# TASK DESCRIPTION:
Retrieve each line that contains the word "utility" from the entries below.
────────────────────
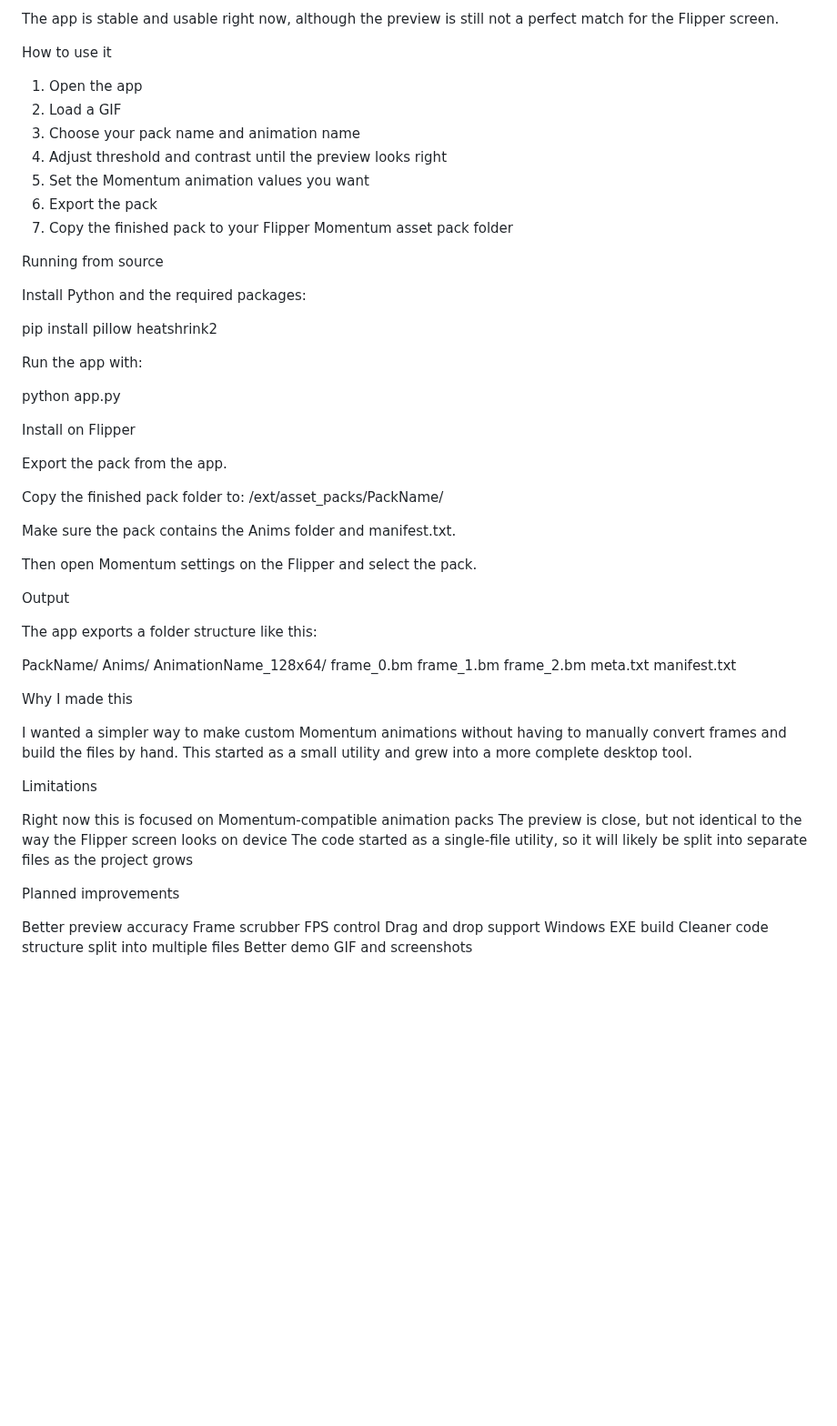
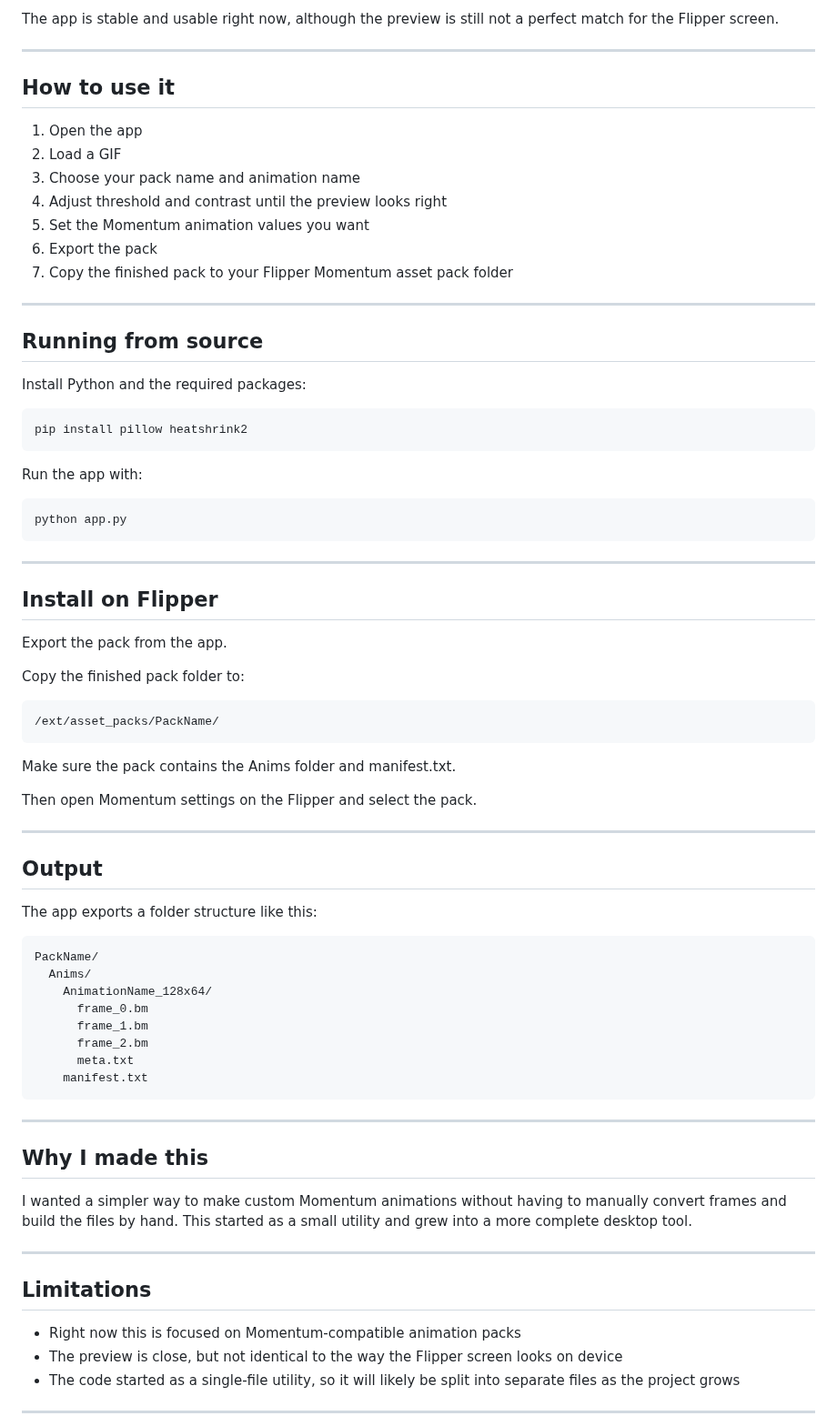
Before and after one commit to huskygut/flipper-momentum-animation-maker, a Markdown page: README.md, the part around one of its changes. Shown at 91% size. Rendered like a GitHub page; blank space fills up the shorter version.

````diff
--- a/README.md
+++ b/README.md
@@ -58,7 +72,9 @@ Threshold and contrast controls are working with both sliders and number input.
 
 The app is stable and usable right now, although the preview is still not a perfect match for the Flipper screen.
 
-How to use it
+---
+
+## How to use it
 
 1. Open the app
 2. Load a GIF
@@ -68,32 +84,45 @@ How to use it
 6. Export the pack
 7. Copy the finished pack to your Flipper Momentum asset pack folder
 
-Running from source
+---
+
+## Running from source
 
 Install Python and the required packages:
 
+```bash
 pip install pillow heatshrink2
+```
 
 Run the app with:
 
+```bash
 python app.py
+```
 
+---
 
-Install on Flipper
+## Install on Flipper
 
 Export the pack from the app.
 
 Copy the finished pack folder to:
+
+```text
 /ext/asset_packs/PackName/
+```
 
 Make sure the pack contains the Anims folder and manifest.txt.
 
 Then open Momentum settings on the Flipper and select the pack.
 
-Output
+---
+
+## Output
 
 The app exports a folder structure like this:
 
+```text
 PackName/
   Anims/
     AnimationName_128x64/
@@ -102,24 +131,21 @@ PackName/
       frame_2.bm
       meta.txt
     manifest.txt
+```
 
-Why I made this
+---
+
+## Why I made this
 
 I wanted a simpler way to make custom Momentum animations without having to manually convert frames and build the files by hand. This started as a small utility and grew into a more complete desktop tool.
 
-Limitations
+---
 
-  Right now this is focused on Momentum-compatible animation packs
-  The preview is close, but not identical to the way the Flipper screen looks on device
-  The code started as a single-file utility, so it will likely be split into separate files as the project grows
+## Limitations
 
-Planned improvements
+- Right now this is focused on Momentum-compatible animation packs
+- The preview is close, but not identical to the way the Flipper screen looks on device
+- The code started as a single-file utility, so it will likely be split into separate files as the project grows
 
-  Better preview accuracy
-  Frame scrubber
-  FPS control
-  Drag and drop support
-  Windows EXE build
-  Cleaner code structure split into     multiple files
-  Better demo GIF and screenshots
+---
 
````
Also changed, not shown: other parts of README.md (+56 -30 lines).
────────────────────
# RESPONSE:
 I wanted a simpler way to make custom Momentum animations without having to manually convert frames and build the files by hand. This started as a small utility and grew into a more complete desktop tool.
-  The code started as a single-file utility, so it will likely be split into separate files as the project grows
+- The code started as a single-file utility, so it will likely be split into separate files as the project grows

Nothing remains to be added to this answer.